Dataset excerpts
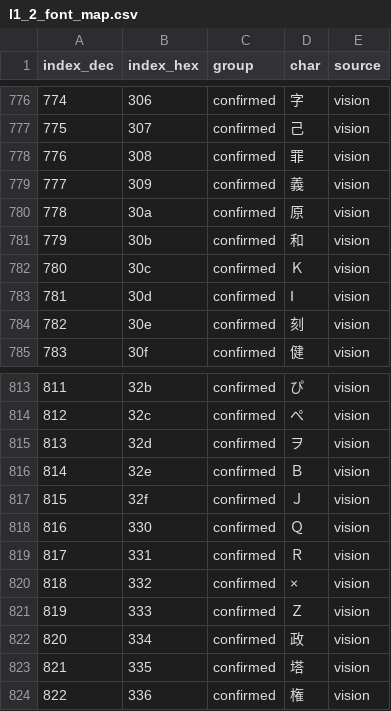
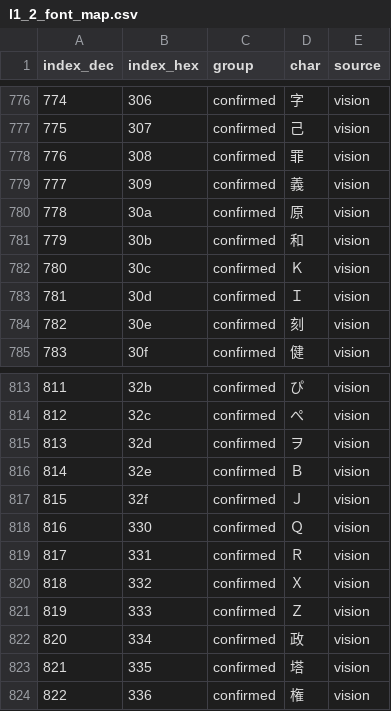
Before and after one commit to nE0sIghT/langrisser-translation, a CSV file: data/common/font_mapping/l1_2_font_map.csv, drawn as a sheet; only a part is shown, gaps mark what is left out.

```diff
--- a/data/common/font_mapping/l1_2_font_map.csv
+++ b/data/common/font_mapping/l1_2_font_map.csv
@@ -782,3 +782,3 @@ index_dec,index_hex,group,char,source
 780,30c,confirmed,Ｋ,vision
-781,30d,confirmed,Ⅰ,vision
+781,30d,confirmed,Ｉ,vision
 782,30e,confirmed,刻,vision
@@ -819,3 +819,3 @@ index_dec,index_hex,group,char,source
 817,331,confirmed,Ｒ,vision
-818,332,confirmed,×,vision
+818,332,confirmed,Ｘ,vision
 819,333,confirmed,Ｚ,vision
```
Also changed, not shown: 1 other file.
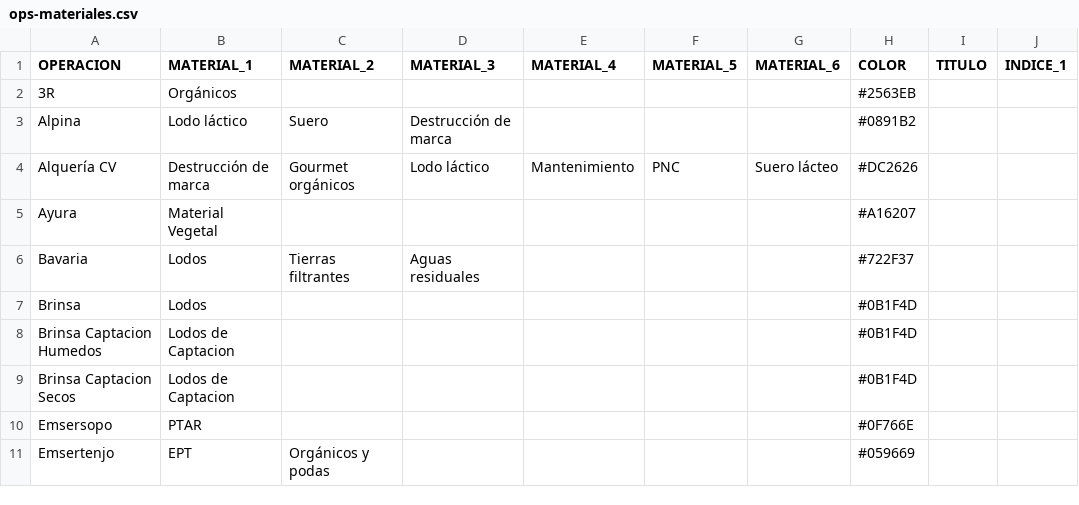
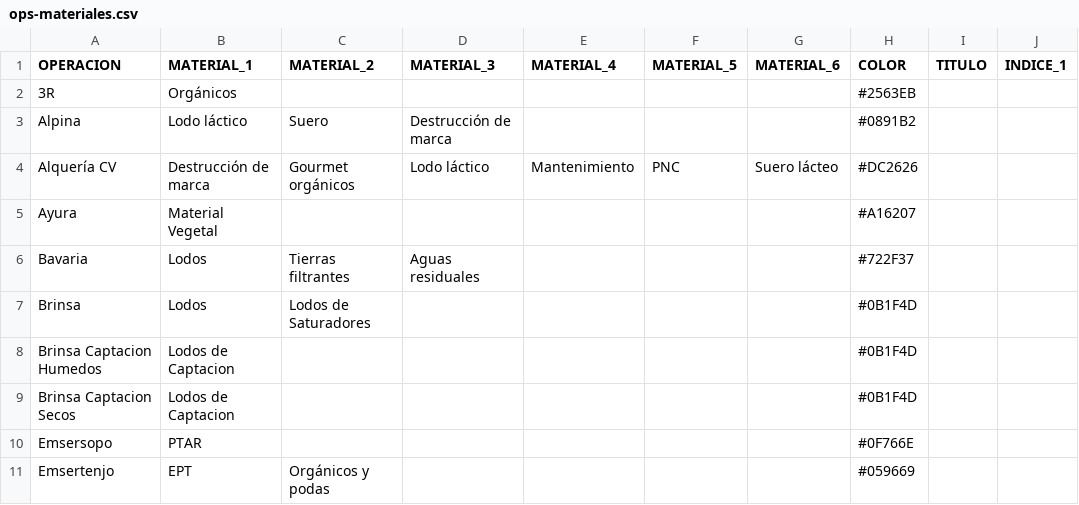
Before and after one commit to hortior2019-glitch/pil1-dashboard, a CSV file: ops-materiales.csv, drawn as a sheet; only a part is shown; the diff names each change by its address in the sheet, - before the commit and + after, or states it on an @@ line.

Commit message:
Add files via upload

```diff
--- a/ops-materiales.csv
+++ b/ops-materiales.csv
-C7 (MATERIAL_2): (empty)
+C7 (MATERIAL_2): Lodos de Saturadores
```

Task goal ->
From the first line to the last, output the data exactly; skip any pictures.

Solution for this exercise ->
Before and after one commit to nE0sIghT/langrisser-translation, a CSV file: data/common/font_mapping/l1_2_font_map.csv, drawn as a sheet; only a part is shown, gaps mark what is left out.

```diff
--- a/data/common/font_mapping/l1_2_font_map.csv
+++ b/data/common/font_mapping/l1_2_font_map.csv
@@ -782,3 +782,3 @@ index_dec,index_hex,group,char,source
 780,30c,confirmed,Ｋ,vision
-781,30d,confirmed,Ⅰ,vision
+781,30d,confirmed,Ｉ,vision
 782,30e,confirmed,刻,vision
@@ -819,3 +819,3 @@ index_dec,index_hex,group,char,source
 817,331,confirmed,Ｒ,vision
-818,332,confirmed,×,vision
+818,332,confirmed,Ｘ,vision
 819,333,confirmed,Ｚ,vision
```
Also changed, not shown: 1 other file.
Before and after one commit to hortior2019-glitch/pil1-dashboard, a CSV file: ops-materiales.csv, drawn as a sheet; only a part is shown; the diff names each change by its address in the sheet, - before the commit and + after, or states it on an @@ line.

Commit message:
Add files via upload

```diff
--- a/ops-materiales.csv
+++ b/ops-materiales.csv
-C7 (MATERIAL_2): (empty)
+C7 (MATERIAL_2): Lodos de Saturadores
```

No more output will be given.